Trees in your home's landscape can help create an aesthetically pleasing outdoor living space. If you opt to incorporate fruit or nut trees into your landscape design, you will also have access to fresh foods throughout the growing season.
Pruning plays a critical role in the development of all trees, but it is especially critical for fruit and nut-bearing trees. If you improperly prune your trees, you might cause permanent damage that might compromise your trees' ability to produce the fruits and nuts you love.
Depending on the type of tree you have in your yard, you should use one of three pruning methods for maximum growth and yield.
Natural-Habit Pruning System
When utilizing a natural-habit pruning system to care for your trees, you work with the natural growth pattern of the tree to ensure proper growth.
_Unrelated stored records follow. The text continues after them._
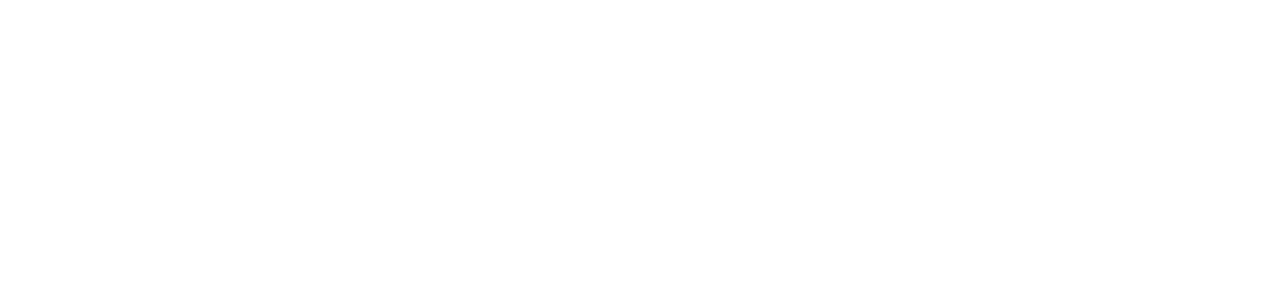
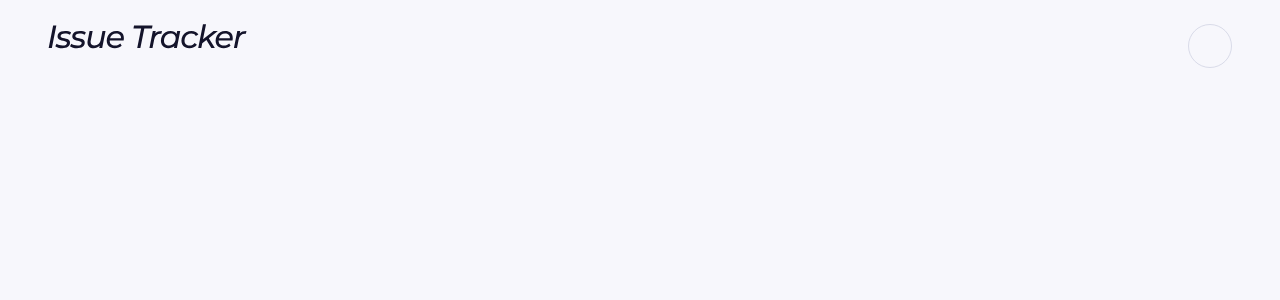
Before and after one commit to codesquad-members-2021/issue-tracker, a React (Create React App) app in the folder FE/frontend/: page /oauth in a window 1280 px wide. Shown: the top 300 px of the page. Built offline with nearby package versions, Linux system fonts and the light colour scheme; the HTML template or start-up script is replaced by a standard one.

Commit message:
[#8] feat : Add Header component

```diff
--- a/FE/frontend/src/App.js
+++ b/FE/frontend/src/App.js
@@ -2,7 +2,9 @@ import theme from './styles/theme';
 import GlobalStyle from './styles/GlobalStyle';
 import { ThemeProvider } from 'styled-components';
 import { BrowserRouter, Switch, Route } from 'react-router-dom';
-import Login from './components/Login';
+import Login from './components/login/Login';
+import Main from './components/main/Main';
+import Oauth from './components/login/Oauth';
 
 function App() {
   return (
@@ -12,6 +14,8 @@ function App() {
         <BrowserRouter>
           <Switch>
             <Route path="/" exact component={Login} />
+            <Route path="/oauth" exact component={Oauth} />
+            <Route path="/main" exact component={Main} />
           </Switch>
         </BrowserRouter>
       </div>
--- a/FE/frontend/src/components/Login.tsx
+++ b/FE/frontend/src/components/login/Login.tsx
@@ -1,17 +1,18 @@
 import React from 'react';
 import styled from 'styled-components';
-import Buttons from '../styles/atoms/Buttons';
-import Typos from '../styles/atoms/Typos';
-import { ReactComponent as Logo } from '../icons/logo.svg';
+import { Link } from 'react-router-dom';
+import Buttons from '../../styles/atoms/Buttons';
+import Typos from '../../styles/atoms/Typos';
+import { ReactComponent as Logo } from '../../icons/logoLarge.svg';
 
 const Login = () => {
   return (
     <LoginWrapper>
       <Logo />
-      <GitHubLogin large>GitHub 계정으로 로그인</GitHubLogin>
-      <TextInBetween link sm>
-        or
-      </TextInBetween>
+      <Link to="/oauth">
+        <GitHubLogin large>GitHub 계정으로 로그인</GitHubLogin>
+      </Link>
+      <TextInBetween sm>or</TextInBetween>
       <ManualLogin large>아이디</ManualLogin>
       <ManualLogin large>비밀번호</ManualLogin>
       <Buttons disabled large>
@@ -35,13 +36,16 @@ const LoginWrapper = styled.div`
     margin-bottom: 20px;
   }
 `;
+
 const GitHubLogin = styled(Buttons)`
   margin-top: 50px;
   background-color: ${props => props.theme.greyscale.titleActive};
 `;
+
 const TextInBetween = styled(Typos)`
   color: ${props => props.theme.greyscale.placeholer};
 `;
+
 const ManualLogin = styled(Buttons)`
   justify-content: flex-start;
   background-color: ${props => props.theme.greyscale.inputBackgound};
--- /dev/null
+++ b/FE/frontend/src/components/login/Oauth.tsx
@@ -0,0 +1,8 @@
+import React from 'react';
+import Main from '../main/Main';
+
+const Oauth = () => {
+  return <Main />;
+};
+
+export default Oauth;
--- /dev/null
+++ b/FE/frontend/src/components/main/Header.tsx
@@ -0,0 +1,28 @@
+import React from 'react';
+import styled from 'styled-components';
+import { ReactComponent as Logo } from '../../icons/logoMedium.svg';
+
+const Header = () => {
+  return (
+    <HeaerWrapper>
+      <Logo />
+      <User />
+    </HeaerWrapper>
+  );
+};
+
+const HeaerWrapper = styled.div`
+  display: flex;
+  justify-content: space-between;
+  padding: 24px 48px;
+`;
+
+const User = styled.div`
+  width: 44px;
+  height: 44px;
+  border-radius: 22px;
+  border: ${props => `1px solid ${props.theme.greyscale.line}`};
+  box-sizing: border-box;
+`;
+
+export default Header;
--- /dev/null
+++ b/FE/frontend/src/components/main/Main.tsx
@@ -0,0 +1,12 @@
+import React from 'react';
+import Header from './Header';
+
+const IssueList = () => {
+  return (
+    <div>
+      <Header />
+    </div>
+  );
+};
+
+export default IssueList;
--- a/FE/frontend/src/styles/GlobalStyle.ts
+++ b/FE/frontend/src/styles/GlobalStyle.ts
@@ -9,6 +9,7 @@ const GlobalStyles = createGlobalStyle`
     body {
         font-family:'Noto Sans KR', sans-serif, Roboto,'Helvetica Neue';
         font-size: 14px;
+        background-color: #F7F7FC;
     }
 `;
 
--- a/FE/frontend/src/styles/atoms/Buttons.tsx
+++ b/FE/frontend/src/styles/atoms/Buttons.tsx
@@ -12,6 +12,7 @@ const Buttons: React.FC<Props> = ({ children, ...props }) => {
 const ButtonWrapper = styled.div<Props>`
   border-radius: 20px;
   font-weight: bold;
+  cursor: pointer;
   color: ${props => props.theme.greyscale.offWhite};
   ${props => props.theme.alignCenter}
   ${props =>
--- a/FE/frontend/src/styles/atoms/Typos.tsx
+++ b/FE/frontend/src/styles/atoms/Typos.tsx
@@ -16,9 +16,11 @@ const TypoWrapper = styled.span<Props>`
     else if (props.sm) return props.theme.fontSize.sm;
     else if (props.xs) return props.theme.fontSize.xs;
   }};
-
   font-weight: ${props => {
     if (props.link) return 'bold';
+  }};
+  cursor: ${props => {
+    if (props.link) return 'pointer';
   }};
   color: ${props => props.theme.greyscale.body};
 `;
```
Also changed, not shown: FE/frontend/src/icons/logoLarge.svg (renamed from FE/frontend/src/icons/logo.svg), FE/frontend/src/icons/logoMedium.svg (added).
This pruning system works best for citrus, pomegranate, or fig trees.
Once your tree has established mature growth, you can begin trimming away new suckers and overgrowth as needed to maximize the amount of sunlight filtering through the tree and keep the tree from becoming too top-heavy. You aren't attempting to change the shape of the tree, just manage growth to minimize potential problems.
Heading cuts can be utilized to stimulate the growth of new fruit or nut-bearing buds. You can also use thinning cuts to eliminate entire branches when your trees become too dense. The natural-habit system is simple and allows you to better care for your citrus, pomegranate, and fig trees over time.
Central-Leader Pruning System
Some trees remain healthiest when all major branches stem from a single trunk. This trunk provides stability to the tree and serves as the main leader when creating an appropriate shape.
The central-leader pruning system requires that you retain the integrity of the primary trunk and control the growth and density of all fruit or nut-bearing side branches instead. Thinned-out side branches reduce overcrowding and eliminate stunted growth caused by lack of adequate sunlight.
If you have fruit trees that produce apples, cherries, or pears in your yard, then the central-leader pruning system will produce maximum yield. The central-leader system is also the best option for maintaining pecan trees.
Open-Center Pruning System
While the central-leader system leaves the main trunk of your tree standing tall, the open-center pruning system requires that you lop off the top of the main trunk to create a vase-like shape.
Opening up the center of your fruit tree by eliminating the canopy cover provided by a central trunk helps to maximize the amount of sunlight distributed throughout the branches. An open-center pruning system also creates a sturdy structure that is capable of bearing the weight of stone fruit varieties as they mature.
If your landscape includes peach, apricot, or nectarine trees, then you will want to utilize open-center pruning to increase the yield of your harvest. This system also maintains the structural integrity of your stone fruit tree over time.
The removal of dead or diseased branches helps increase the overall health of your trees. The right pruning method for your fruit and nut trees can help you not only maintain the condition of your trees but improve harvest counts as well.
Natural-habit, central-leader, and open-center pruning systems can each provide you with the tools needed to control tree growth in a safe and productive way.
If you need help caring for the fruit and nut trees in your yard, contact the experienced professionals at R & R Tree and Landscaping. We can evaluate your trees and prune them properly to improve your home's landscape. Visit our website today for more information.